She said: “There’s not many family left in Denmark, but I go back every year if I can and see school friends. But I’m like a tourist there now really.”
Mr Hughes said he was delighted that Marie-Louise has been traced and would be coming to meet him. He said: “I am literally thrilled to bits.”
The summerhouse was built by Marie-Louise’s father, Carl Wilhelm Gümoes, in 1953 in North Zealand 30km north of Copenhagen.
Marie-Louise said: “It was a lovely place. With all the difficulties after the war, you were only allowed to build wooden houses of 6m by 7m, but he laid bigger foundations for later additions, like the bathroom I put on. There wasn’t one originally, just an outside loo where you could sit and enjoy the view of the hills.”
Marie-Louise had moved to Huddersfield after the Second World War with her new husband Dennis Davies, a soldier who had been posted near her home during the conflict.
They lived at Cowlersley Lane in Linthwaite and, when her father died Marie-Louise inherited the house.
The family made regular visits and renamed the house Glynnannhill, after their two children – Glynn and Ann.

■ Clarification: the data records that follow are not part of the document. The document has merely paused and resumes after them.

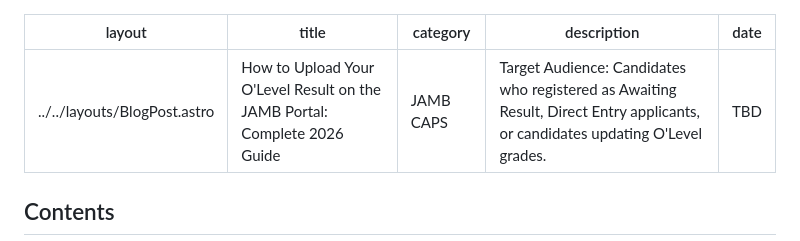
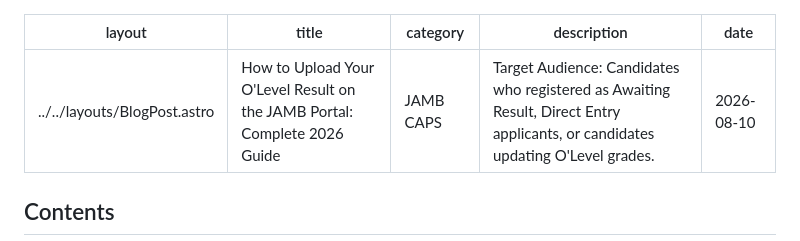
Before and after one commit to songroya247/UE-Blog, a Markdown page: content-queue/how-to-upload-olevel-result-jamb-portal.md, the part around the change. Rendered like a GitHub page.

```diff
--- a/content-queue/how-to-upload-olevel-result-jamb-portal.md
+++ b/content-queue/how-to-upload-olevel-result-jamb-portal.md
@@ -3,7 +3,7 @@ layout: "../../layouts/BlogPost.astro"
 title: "How to Upload Your O'Level Result on the JAMB Portal: Complete 2026 Guide"
 category: "JAMB CAPS"
 description: "Target Audience: Candidates who registered as Awaiting Result, Direct Entry applicants, or candidates updating O'Level grades."
-date: "TBD"
+date: "2026-08-10"
 ---
 
 <nav class="toc">
```
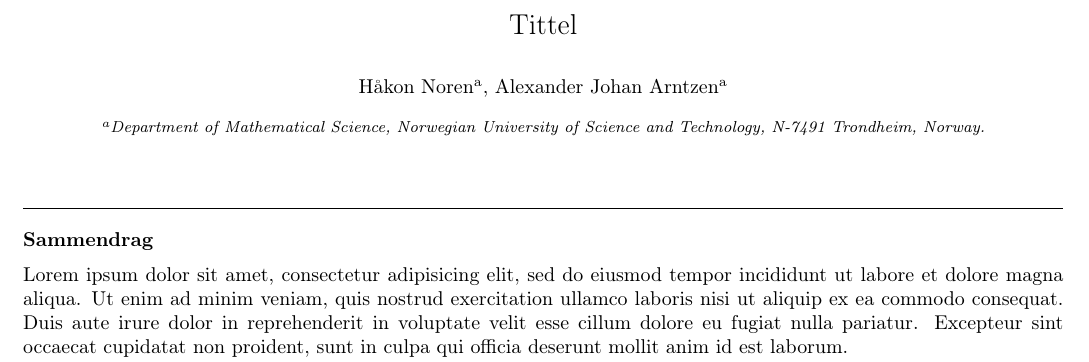
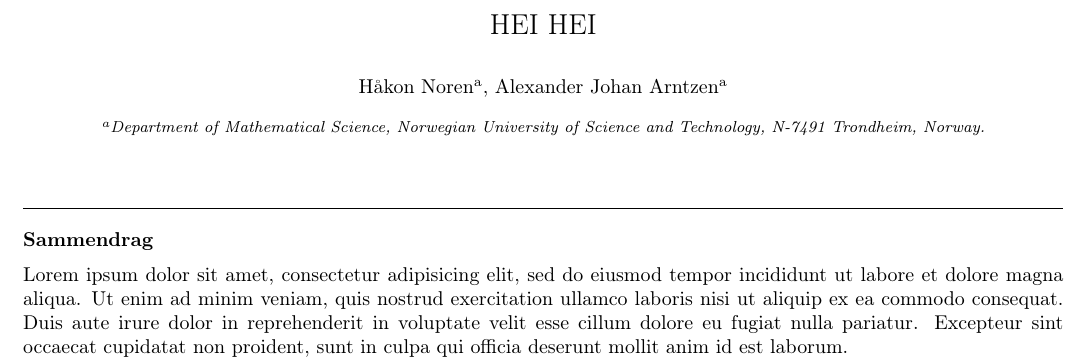
Before and after one commit to alexarntzen/FiniteElementProject, a LaTeX paper (report/main.tex): part of the page, cut at the place of the change. Compiled offline with pdfLaTeX.

Commit message:
Messed up the title

```diff
--- a/report/main.tex
+++ b/report/main.tex
@@ -74,7 +74,7 @@
 
 \begin{frontmatter}
 
-\title{Tittel}
+\title{HEI HEI}
 \author[matematikk]{Håkon Noren}
 
 \author[matematikk]{Alexander Johan Arntzen }
```
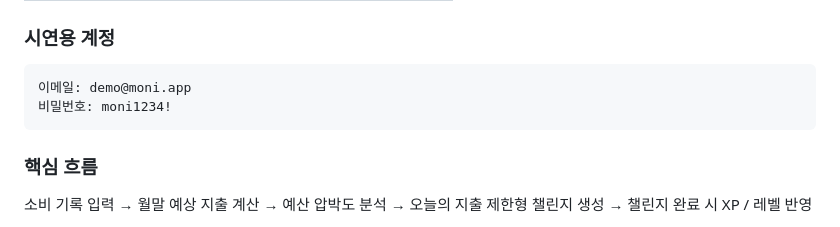
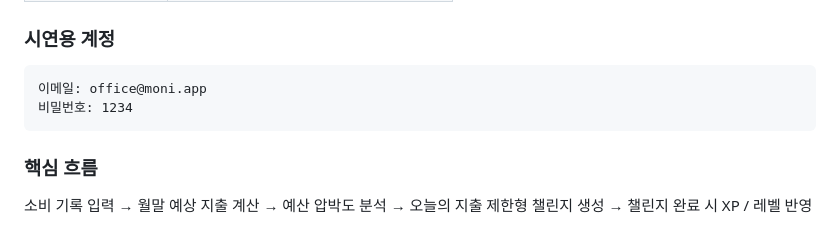
Before and after one commit to SPY-capstone-2026/SPY-capstoneREPO, a Markdown page: README.md, the part around the change. Rendered like a GitHub page.

Commit message:
readme 테스트 어카운트 수정

````diff
--- a/README.md
+++ b/README.md
@@ -26,8 +26,8 @@
 ### 시연용 계정
 
 ```text
-이메일: demo@moni.app
-비밀번호: moni1234!
+이메일: office@moni.app
+비밀번호: 1234
 ```
 
 ### 핵심 흐름
````
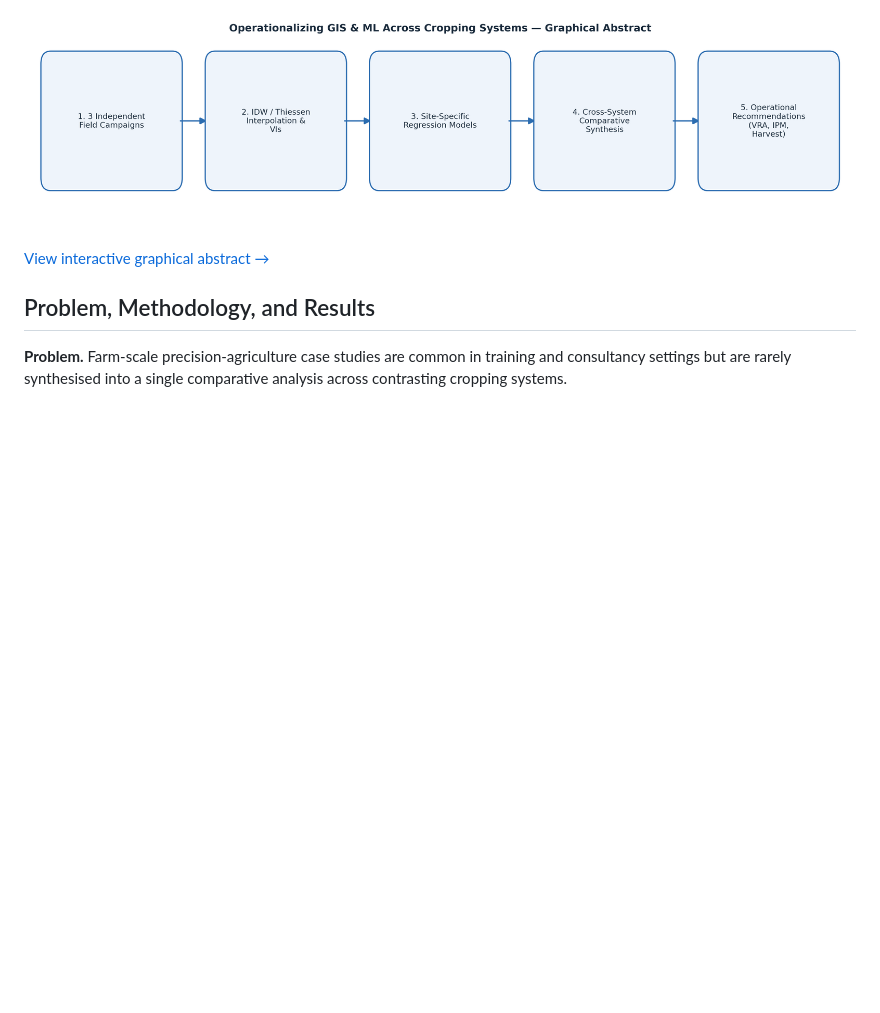
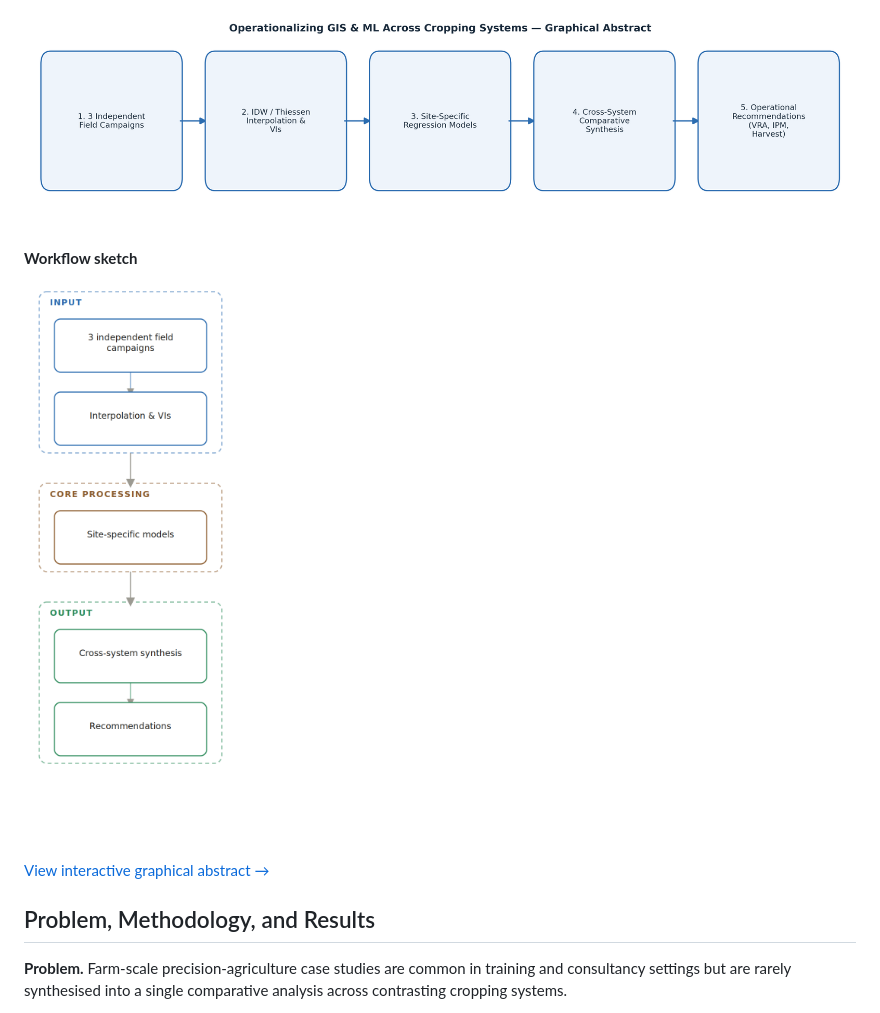
Before and after one commit to halilunaziru73-creator/Operationalizing-GIS-and-Machine-Learning-across-Contrasting-Cropping-Systems, a Markdown page: README.md, the part around the change. Drawn GitHub-style; blank space fills up the shorter version.

Commit message:
Add workflow sketch diagram to README

```diff
--- a/README.md
+++ b/README.md
@@ -12,6 +12,10 @@ Grape Ripening Prediction."**
 
 
 ![Graphical Abstract](graphical_abstract.png)
+
+**Workflow sketch**
+
+![Workflow Sketch](workflow_sketch.png)
 
 [View interactive graphical abstract →](https://halilunaziru73-creator.github.io/Operationalizing-GIS-and-Machine-Learning-across-Contrasting-Cropping-Systems/)
 
```
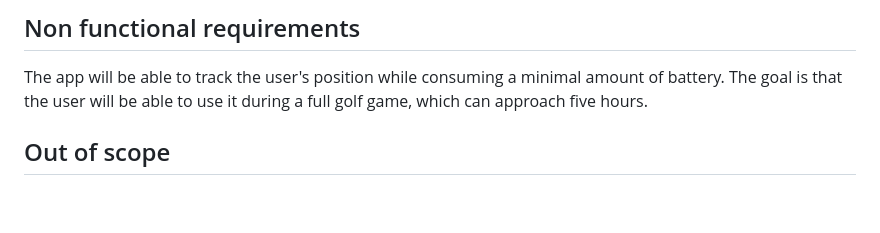
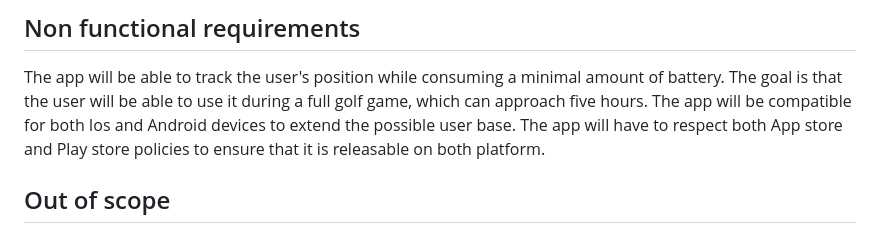
Before and after one commit to Malo-Archimbaud/Caddie, a Markdown page: Documents/FunctionalSpecificatio.md, the part around the change. Drawn GitHub-style; blank space fills up the shorter version.

Commit message:
Update FunctionalSpecificatio.md
added non functional requirements

```diff
--- a/Documents/FunctionalSpecificatio.md
+++ b/Documents/FunctionalSpecificatio.md
@@ -34,6 +34,8 @@ The app will also be able to provide solution if the user is not sure of the exa
 ## Non functional requirements
 
 The app will be able to track the user's position while consuming a minimal amount of battery. The goal is that the user will be able to use it during a full golf game, which can approach five hours.
+The app will be compatible for both Ios and Android devices to extend the possible user base.
+The app will have to respect both App store and Play store policies to ensure that it is releasable on both platform.
 
 ## Out of scope
 
```
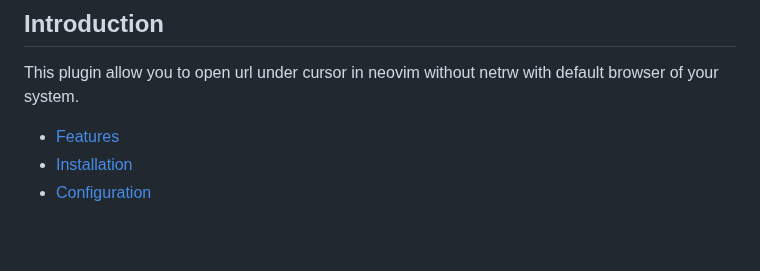
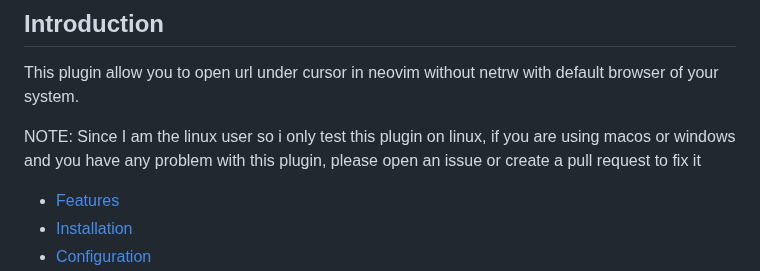
Before and after one commit to sontungexpt/url-open, a Markdown page: README.md, the part around the change. GitHub-like rendering; blank space fills up the shorter version.

Commit message:
docs: update README

```diff
--- a/README.md
+++ b/README.md
@@ -2,6 +2,10 @@
 
 This plugin allow you to open url under cursor in neovim without netrw with
 default browser of your system.
+
+NOTE: Since I am the linux user so i only test this plugin on linux, if you
+are using macos or windows and you have any problem with this plugin, please
+open an issue or create a pull request to fix it
 
 - [Features](#features)
 - [Installation](#installation)
```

Glynn, who is now 59, lives in Oxfordshire and has a 19-year-old son, Sheridan, who is studying studies in medicine at Barts and The London Queen Mary’s School of Medicine and Dentistry.
Ann, 58, has emigrated to the Algarve and has a 34-year-old daughter, Kirsten Üulker, who lives in Longwood.
Marie-Louise sold the summerhouse in the 1960s, because it was too difficult to maintain while living in England.
It has since had a series of owners, some of whom have kept in touch with her and sent photographs to show how the building and landscape have changed over the years.
Marie-Louise’s husband Dennis died in 1976, after they had been married 30 years.
But four years later, she found love again and married his cousin, Norman Newsome, in 1980.
The couple moved to Somerset, which meant Marie-Louise gave up her job as a school secretary, which she had done for 30 years.
She had worked first at the primary schools in Milnsbridge and then at Newsome High School.
In Somerset, Marie-Louise set up a branch of the Scandinavian Association of Great Britain for Wellington and Thornton.
But after three years, the couple returned to Yorkshire. Marie-Louise said: “I missed Yorkshire. There’s something special about the place, I love it. The people are so friendly.”
The couple were married for 17 and a half years, before Mr Newsome died in 1998.